- **How to complete this task**: Filter these entries down to the lines that hold the word "control", and show each of them.

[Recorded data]
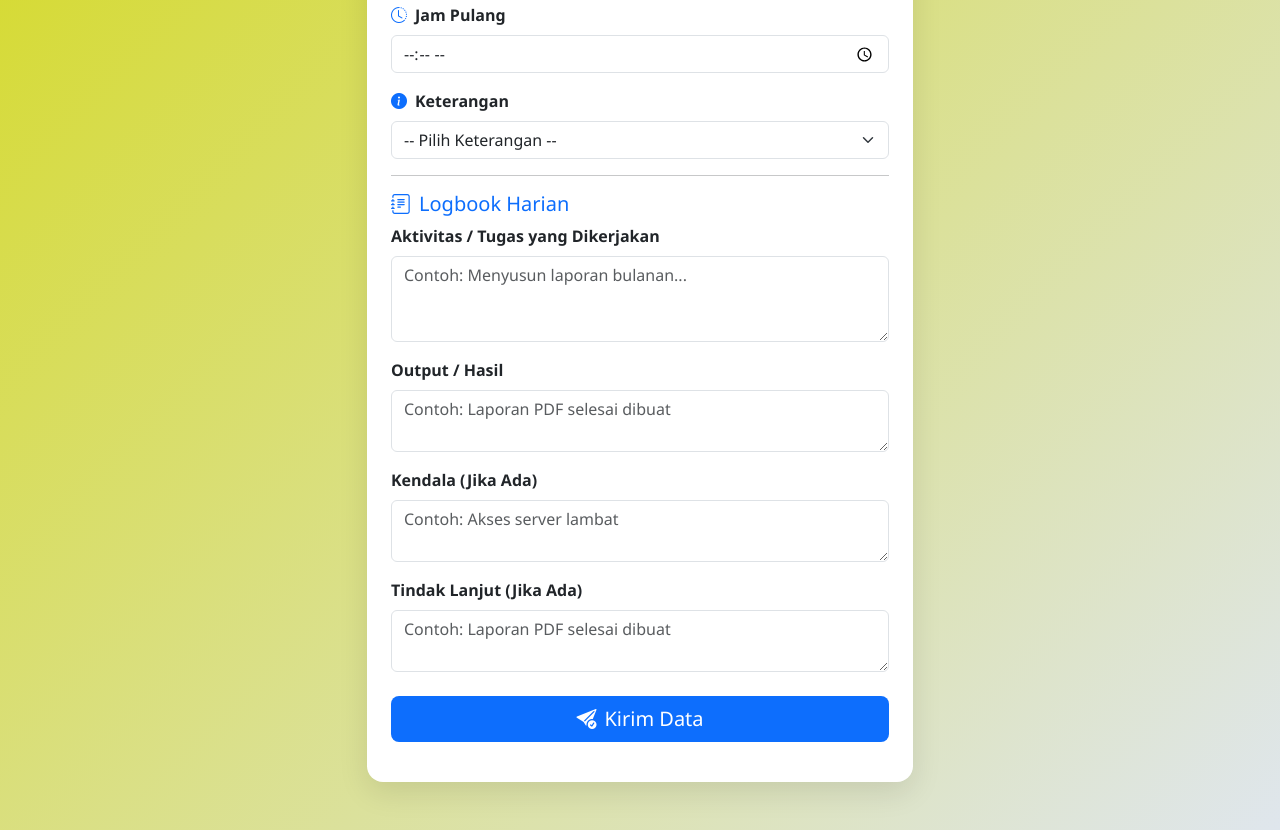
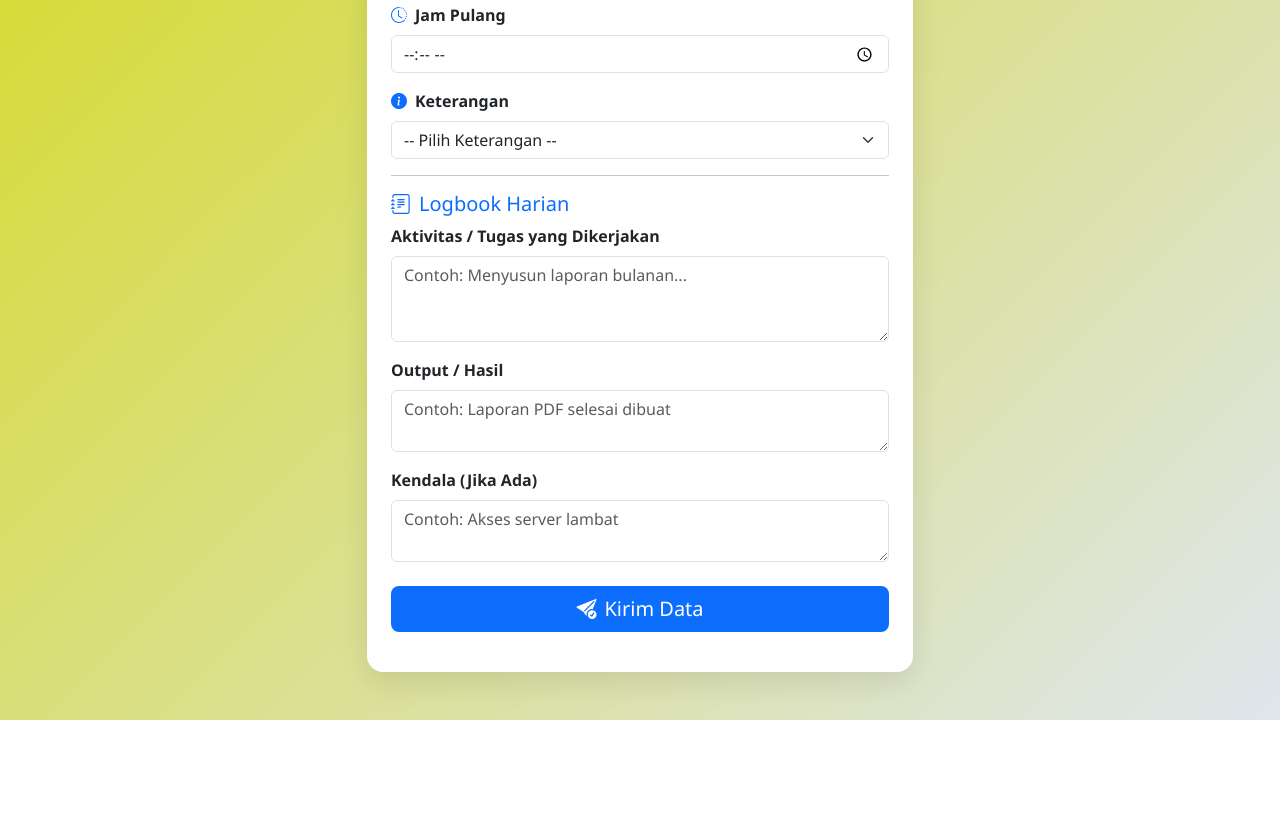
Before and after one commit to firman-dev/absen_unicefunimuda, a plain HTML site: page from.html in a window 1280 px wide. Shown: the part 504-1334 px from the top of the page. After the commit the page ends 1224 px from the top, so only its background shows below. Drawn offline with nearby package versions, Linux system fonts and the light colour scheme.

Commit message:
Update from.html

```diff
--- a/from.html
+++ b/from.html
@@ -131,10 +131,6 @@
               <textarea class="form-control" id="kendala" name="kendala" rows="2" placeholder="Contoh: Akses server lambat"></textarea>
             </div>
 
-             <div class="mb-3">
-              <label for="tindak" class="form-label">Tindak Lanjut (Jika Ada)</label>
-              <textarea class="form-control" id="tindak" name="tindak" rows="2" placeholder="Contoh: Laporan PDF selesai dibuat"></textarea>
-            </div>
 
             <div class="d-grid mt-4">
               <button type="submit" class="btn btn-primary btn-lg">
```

- **Task response**:
               <textarea class="form-control" id="kendala" name="kendala" rows="2" placeholder="Contoh: Akses server lambat"></textarea>
-              <textarea class="form-control" id="tindak" name="tindak" rows="2" placeholder="Contoh: Laporan PDF selesai dibuat"></textarea>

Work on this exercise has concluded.